2 min

Local gallery owner on how to buy art

A beginner's guide to expressing yourself in your space

Art is not penicillin, porn or toilet paper. It is not a necessity. It is a luxury — but one that makes life better.

As the owner of La Petite Mort Gallery, art is the luxury that I get to deliciously drown in on a daily basis. But art is also my job. At closing time I find it hard to leave. Collecting and selling art is all I know, and I know how to do it.

You want to buy art. But how do you begin? To start, ask yourself why you want to buy art. Do you want an investment? Do you love art? Or are you about to open that Loblaws bag in your hand and pull out colour swatches? If it’s the Loblaws bag, I’m not sure I can help.

When you walk into a gallery, expect to do some work yourself. Look around. Be aware of not only what you think looks good, but what speaks to you. Art is emotional. Buy something you love looking at, something you can’t stop looking at. Don’t worry about whether or not anyone else likes it.

If you have no idea where to start, ask the gallery director. A good one will guide you in finding something you love. Art is meant to be reactionary, to cause a reaction, so see what speaks to you, what brings forth a memory, what turns you on: the possibilities are endless. I have a lot of artwork, and I mean a lot, and each and every one of those works moves me, disturbs me, saddens me, makes me horny as hell, makes me wish I could paint, and so forth.

If you’re serious about investing in art, make sure you’ve done your homework and looked at many different galleries, as each gallery has its own feel and offers different kinds of work. If you’ve crossed the threshold of my gallery, then I know that you’re looking for something that is, perhaps, a little different — maybe something strangely beautiful, or classically elegant, or even sinfully erotic. And you may be the kind of buyer who isn’t comfortable being blunt about what it is you’re wanting to bring home. This is where a gallery director’s skills of perception take over.

A while ago a gentleman came to the gallery a few times to have a look around. My staff and me took turns on different occasions trying to help him find something he liked. It was obvious quite quickly that he was attracted to certain thematic artwork, namely those pieces that showed male frontal nudity. Without ever asking or pointing this out, we discreetly pulled out pieces from the collection that all had this in common. This gentleman, happy with our analysis of his unspoken predilection, bought many of the pieces we presented to him. As a dealer, I live for moments like that.

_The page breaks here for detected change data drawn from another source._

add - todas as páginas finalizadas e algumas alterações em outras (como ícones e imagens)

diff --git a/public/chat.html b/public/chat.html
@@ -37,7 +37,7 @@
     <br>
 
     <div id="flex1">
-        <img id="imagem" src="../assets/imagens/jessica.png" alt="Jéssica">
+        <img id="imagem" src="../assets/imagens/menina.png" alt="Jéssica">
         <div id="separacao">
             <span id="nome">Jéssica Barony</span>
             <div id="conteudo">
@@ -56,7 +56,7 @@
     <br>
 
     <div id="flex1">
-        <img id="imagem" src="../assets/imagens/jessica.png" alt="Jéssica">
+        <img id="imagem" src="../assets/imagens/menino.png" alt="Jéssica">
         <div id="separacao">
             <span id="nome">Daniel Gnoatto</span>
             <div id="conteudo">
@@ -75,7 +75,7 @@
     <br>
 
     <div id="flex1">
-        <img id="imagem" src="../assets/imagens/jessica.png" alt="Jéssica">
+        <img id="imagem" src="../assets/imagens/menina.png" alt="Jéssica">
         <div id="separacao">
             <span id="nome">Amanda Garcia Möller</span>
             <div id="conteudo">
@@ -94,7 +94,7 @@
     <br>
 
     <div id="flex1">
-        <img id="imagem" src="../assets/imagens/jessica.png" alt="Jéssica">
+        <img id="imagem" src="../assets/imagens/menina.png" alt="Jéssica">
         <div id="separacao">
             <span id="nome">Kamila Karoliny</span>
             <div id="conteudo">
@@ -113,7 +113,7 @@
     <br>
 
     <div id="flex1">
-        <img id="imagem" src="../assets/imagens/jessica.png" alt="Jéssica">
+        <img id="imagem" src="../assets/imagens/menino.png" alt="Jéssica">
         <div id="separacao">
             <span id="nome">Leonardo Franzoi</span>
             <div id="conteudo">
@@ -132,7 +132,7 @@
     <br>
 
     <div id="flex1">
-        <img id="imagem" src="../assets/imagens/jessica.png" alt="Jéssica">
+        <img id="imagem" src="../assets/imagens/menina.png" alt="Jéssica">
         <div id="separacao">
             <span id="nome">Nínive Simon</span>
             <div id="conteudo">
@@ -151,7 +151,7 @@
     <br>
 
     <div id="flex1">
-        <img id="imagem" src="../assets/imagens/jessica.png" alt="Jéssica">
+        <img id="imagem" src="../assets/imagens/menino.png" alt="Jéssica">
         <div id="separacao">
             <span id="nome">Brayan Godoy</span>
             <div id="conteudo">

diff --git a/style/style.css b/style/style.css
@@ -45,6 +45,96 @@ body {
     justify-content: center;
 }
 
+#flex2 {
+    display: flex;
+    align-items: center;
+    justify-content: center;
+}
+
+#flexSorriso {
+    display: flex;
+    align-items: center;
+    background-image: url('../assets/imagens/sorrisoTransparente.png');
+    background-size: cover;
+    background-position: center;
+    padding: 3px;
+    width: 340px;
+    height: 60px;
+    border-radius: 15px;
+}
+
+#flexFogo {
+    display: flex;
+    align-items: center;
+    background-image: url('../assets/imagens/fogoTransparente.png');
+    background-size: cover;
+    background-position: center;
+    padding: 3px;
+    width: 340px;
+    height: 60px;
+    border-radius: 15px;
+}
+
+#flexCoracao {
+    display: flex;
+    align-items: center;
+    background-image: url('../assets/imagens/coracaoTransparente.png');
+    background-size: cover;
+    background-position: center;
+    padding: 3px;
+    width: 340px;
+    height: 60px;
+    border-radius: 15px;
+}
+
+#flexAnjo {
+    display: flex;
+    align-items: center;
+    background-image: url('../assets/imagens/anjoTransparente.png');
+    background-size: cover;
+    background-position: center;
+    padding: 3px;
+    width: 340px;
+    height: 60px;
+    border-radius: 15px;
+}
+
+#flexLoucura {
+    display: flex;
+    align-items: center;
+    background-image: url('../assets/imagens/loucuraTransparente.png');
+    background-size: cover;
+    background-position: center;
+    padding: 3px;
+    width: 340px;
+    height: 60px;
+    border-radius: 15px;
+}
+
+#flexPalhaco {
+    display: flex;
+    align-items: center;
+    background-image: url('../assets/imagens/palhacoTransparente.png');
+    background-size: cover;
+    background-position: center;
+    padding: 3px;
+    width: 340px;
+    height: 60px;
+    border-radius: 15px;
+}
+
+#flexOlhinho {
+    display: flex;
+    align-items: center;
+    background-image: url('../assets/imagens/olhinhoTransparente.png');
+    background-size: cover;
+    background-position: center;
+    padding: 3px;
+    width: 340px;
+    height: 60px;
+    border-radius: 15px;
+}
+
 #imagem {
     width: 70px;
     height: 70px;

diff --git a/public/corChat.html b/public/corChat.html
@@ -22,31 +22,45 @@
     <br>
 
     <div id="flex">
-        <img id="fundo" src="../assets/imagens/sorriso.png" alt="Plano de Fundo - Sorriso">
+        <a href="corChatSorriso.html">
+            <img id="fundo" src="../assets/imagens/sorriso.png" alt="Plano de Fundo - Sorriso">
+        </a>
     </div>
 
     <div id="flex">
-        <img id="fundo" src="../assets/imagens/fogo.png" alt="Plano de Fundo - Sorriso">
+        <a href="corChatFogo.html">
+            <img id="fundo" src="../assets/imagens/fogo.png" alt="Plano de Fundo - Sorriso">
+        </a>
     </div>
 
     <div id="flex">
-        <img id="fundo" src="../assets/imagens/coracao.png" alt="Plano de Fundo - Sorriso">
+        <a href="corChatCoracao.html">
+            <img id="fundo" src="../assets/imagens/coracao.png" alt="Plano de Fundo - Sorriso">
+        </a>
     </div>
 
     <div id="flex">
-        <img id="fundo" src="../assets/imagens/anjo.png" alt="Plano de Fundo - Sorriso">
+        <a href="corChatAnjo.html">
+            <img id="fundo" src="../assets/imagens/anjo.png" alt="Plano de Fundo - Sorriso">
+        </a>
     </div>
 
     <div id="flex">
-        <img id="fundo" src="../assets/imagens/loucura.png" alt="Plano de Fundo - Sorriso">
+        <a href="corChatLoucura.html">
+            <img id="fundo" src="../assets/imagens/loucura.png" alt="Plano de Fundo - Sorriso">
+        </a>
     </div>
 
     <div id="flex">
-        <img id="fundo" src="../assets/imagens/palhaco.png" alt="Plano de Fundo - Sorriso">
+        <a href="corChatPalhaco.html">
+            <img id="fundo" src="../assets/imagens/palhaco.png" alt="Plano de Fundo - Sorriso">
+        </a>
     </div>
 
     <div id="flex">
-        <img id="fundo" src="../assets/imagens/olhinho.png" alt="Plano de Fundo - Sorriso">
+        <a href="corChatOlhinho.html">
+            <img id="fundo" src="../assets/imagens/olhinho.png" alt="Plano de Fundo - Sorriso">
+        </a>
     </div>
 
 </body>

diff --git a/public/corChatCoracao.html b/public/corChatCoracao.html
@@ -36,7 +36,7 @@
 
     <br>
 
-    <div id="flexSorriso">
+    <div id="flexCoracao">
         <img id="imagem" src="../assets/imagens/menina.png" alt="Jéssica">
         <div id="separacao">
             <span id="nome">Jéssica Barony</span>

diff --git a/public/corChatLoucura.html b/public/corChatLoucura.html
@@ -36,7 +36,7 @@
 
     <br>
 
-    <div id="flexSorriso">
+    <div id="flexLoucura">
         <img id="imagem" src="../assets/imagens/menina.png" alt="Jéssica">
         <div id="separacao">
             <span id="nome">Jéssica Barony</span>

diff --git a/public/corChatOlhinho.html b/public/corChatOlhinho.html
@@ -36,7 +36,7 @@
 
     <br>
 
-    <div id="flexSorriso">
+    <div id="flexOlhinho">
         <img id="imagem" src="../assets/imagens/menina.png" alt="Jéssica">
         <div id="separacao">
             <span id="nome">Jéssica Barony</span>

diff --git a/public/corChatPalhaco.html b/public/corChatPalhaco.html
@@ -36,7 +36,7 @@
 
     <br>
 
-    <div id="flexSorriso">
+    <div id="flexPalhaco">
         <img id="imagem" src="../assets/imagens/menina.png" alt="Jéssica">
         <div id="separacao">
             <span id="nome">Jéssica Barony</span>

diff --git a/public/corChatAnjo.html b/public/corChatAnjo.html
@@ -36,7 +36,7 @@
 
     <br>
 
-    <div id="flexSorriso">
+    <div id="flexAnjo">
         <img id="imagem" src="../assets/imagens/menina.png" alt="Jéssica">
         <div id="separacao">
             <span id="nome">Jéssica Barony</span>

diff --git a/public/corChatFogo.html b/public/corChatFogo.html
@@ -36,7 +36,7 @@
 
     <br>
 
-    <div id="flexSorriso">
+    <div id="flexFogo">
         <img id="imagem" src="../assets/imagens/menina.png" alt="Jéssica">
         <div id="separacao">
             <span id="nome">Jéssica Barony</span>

The art you take home from a gallery is an expression of who you are. It is something you want to say about yourself. It’s important that you say it. And that that is why art is made, why art is bought — and why I sell it to you.